Work task |
Please write out all of the entries exactly as they appear.

Information |
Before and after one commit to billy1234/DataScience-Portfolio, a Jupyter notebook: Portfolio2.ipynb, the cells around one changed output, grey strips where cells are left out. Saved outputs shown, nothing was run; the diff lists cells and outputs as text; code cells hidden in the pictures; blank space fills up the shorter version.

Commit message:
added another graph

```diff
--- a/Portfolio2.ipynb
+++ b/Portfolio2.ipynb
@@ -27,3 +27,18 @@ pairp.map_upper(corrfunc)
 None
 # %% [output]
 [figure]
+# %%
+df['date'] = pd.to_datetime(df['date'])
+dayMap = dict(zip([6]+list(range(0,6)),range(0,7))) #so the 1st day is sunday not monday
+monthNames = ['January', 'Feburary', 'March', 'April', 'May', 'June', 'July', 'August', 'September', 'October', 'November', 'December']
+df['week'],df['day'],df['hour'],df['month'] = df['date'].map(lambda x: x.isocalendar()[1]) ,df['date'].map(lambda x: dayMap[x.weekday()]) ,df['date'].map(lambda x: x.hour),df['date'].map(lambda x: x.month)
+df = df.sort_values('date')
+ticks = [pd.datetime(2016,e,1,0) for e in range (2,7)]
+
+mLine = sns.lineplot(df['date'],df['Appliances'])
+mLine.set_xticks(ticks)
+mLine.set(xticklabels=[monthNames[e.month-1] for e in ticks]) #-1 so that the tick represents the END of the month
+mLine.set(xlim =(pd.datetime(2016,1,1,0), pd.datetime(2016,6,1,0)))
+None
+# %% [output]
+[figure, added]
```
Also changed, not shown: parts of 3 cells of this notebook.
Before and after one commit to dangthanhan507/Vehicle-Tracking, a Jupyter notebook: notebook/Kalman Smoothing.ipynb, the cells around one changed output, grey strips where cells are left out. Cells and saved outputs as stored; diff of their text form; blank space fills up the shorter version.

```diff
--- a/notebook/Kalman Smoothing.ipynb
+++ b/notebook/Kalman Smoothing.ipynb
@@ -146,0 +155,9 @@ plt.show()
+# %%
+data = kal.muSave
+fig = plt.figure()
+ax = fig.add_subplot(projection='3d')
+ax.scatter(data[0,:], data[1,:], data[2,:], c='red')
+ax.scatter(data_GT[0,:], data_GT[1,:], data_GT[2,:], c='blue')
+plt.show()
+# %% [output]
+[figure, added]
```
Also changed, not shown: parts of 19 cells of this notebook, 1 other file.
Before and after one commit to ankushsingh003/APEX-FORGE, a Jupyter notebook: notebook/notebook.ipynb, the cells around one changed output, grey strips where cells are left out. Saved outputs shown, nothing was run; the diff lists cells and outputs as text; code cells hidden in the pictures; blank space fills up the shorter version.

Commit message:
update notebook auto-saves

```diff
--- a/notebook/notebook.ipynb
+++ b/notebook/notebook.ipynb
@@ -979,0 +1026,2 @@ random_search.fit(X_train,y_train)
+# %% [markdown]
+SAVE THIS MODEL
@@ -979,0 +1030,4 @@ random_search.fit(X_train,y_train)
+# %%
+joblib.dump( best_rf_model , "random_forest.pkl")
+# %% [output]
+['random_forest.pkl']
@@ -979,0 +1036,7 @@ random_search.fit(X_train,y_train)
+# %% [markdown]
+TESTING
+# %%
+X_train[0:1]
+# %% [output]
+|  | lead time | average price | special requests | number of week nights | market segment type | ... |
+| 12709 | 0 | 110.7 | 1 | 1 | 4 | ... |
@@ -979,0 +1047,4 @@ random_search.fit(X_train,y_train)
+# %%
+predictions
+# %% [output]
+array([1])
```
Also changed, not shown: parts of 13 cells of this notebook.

Exercise response |
Before and after one commit to billy1234/DataScience-Portfolio, a Jupyter notebook: Portfolio2.ipynb, the cells around one changed output, grey strips where cells are left out. Saved outputs shown, nothing was run; the diff lists cells and outputs as text; code cells hidden in the pictures; blank space fills up the shorter version.

Commit message:
added another graph

```diff
--- a/Portfolio2.ipynb
+++ b/Portfolio2.ipynb
@@ -27,3 +27,18 @@ pairp.map_upper(corrfunc)
 None
 # %% [output]
 [figure]
+# %%
+df['date'] = pd.to_datetime(df['date'])
+dayMap = dict(zip([6]+list(range(0,6)),range(0,7))) #so the 1st day is sunday not monday
+monthNames = ['January', 'Feburary', 'March', 'April', 'May', 'June', 'July', 'August', 'September', 'October', 'November', 'December']
+df['week'],df['day'],df['hour'],df['month'] = df['date'].map(lambda x: x.isocalendar()[1]) ,df['date'].map(lambda x: dayMap[x.weekday()]) ,df['date'].map(lambda x: x.hour),df['date'].map(lambda x: x.month)
+df = df.sort_values('date')
+ticks = [pd.datetime(2016,e,1,0) for e in range (2,7)]
+
+mLine = sns.lineplot(df['date'],df['Appliances'])
+mLine.set_xticks(ticks)
+mLine.set(xticklabels=[monthNames[e.month-1] for e in ticks]) #-1 so that the tick represents the END of the month
+mLine.set(xlim =(pd.datetime(2016,1,1,0), pd.datetime(2016,6,1,0)))
+None
+# %% [output]
+[figure, added]
```
Also changed, not shown: parts of 3 cells of this notebook.
Before and after one commit to dangthanhan507/Vehicle-Tracking, a Jupyter notebook: notebook/Kalman Smoothing.ipynb, the cells around one changed output, grey strips where cells are left out. Cells and saved outputs as stored; diff of their text form; blank space fills up the shorter version.

```diff
--- a/notebook/Kalman Smoothing.ipynb
+++ b/notebook/Kalman Smoothing.ipynb
@@ -146,0 +155,9 @@ plt.show()
+# %%
+data = kal.muSave
+fig = plt.figure()
+ax = fig.add_subplot(projection='3d')
+ax.scatter(data[0,:], data[1,:], data[2,:], c='red')
+ax.scatter(data_GT[0,:], data_GT[1,:], data_GT[2,:], c='blue')
+plt.show()
+# %% [output]
+[figure, added]
```
Also changed, not shown: parts of 19 cells of this notebook, 1 other file.
Before and after one commit to ankushsingh003/APEX-FORGE, a Jupyter notebook: notebook/notebook.ipynb, the cells around one changed output, grey strips where cells are left out. Saved outputs shown, nothing was run; the diff lists cells and outputs as text; code cells hidden in the pictures; blank space fills up the shorter version.

Commit message:
update notebook auto-saves

```diff
--- a/notebook/notebook.ipynb
+++ b/notebook/notebook.ipynb
@@ -979,0 +1026,2 @@ random_search.fit(X_train,y_train)
+# %% [markdown]
+SAVE THIS MODEL
@@ -979,0 +1030,4 @@ random_search.fit(X_train,y_train)
+# %%
+joblib.dump( best_rf_model , "random_forest.pkl")
+# %% [output]
+['random_forest.pkl']
@@ -979,0 +1036,7 @@ random_search.fit(X_train,y_train)
+# %% [markdown]
+TESTING
+# %%
+X_train[0:1]
+# %% [output]
+|  | lead time | average price | special requests | number of week nights | market segment type | ... |
+| 12709 | 0 | 110.7 | 1 | 1 | 4 | ... |
@@ -979,0 +1047,4 @@ random_search.fit(X_train,y_train)
+# %%
+predictions
+# %% [output]
+array([1])
```
Also changed, not shown: parts of 13 cells of this notebook.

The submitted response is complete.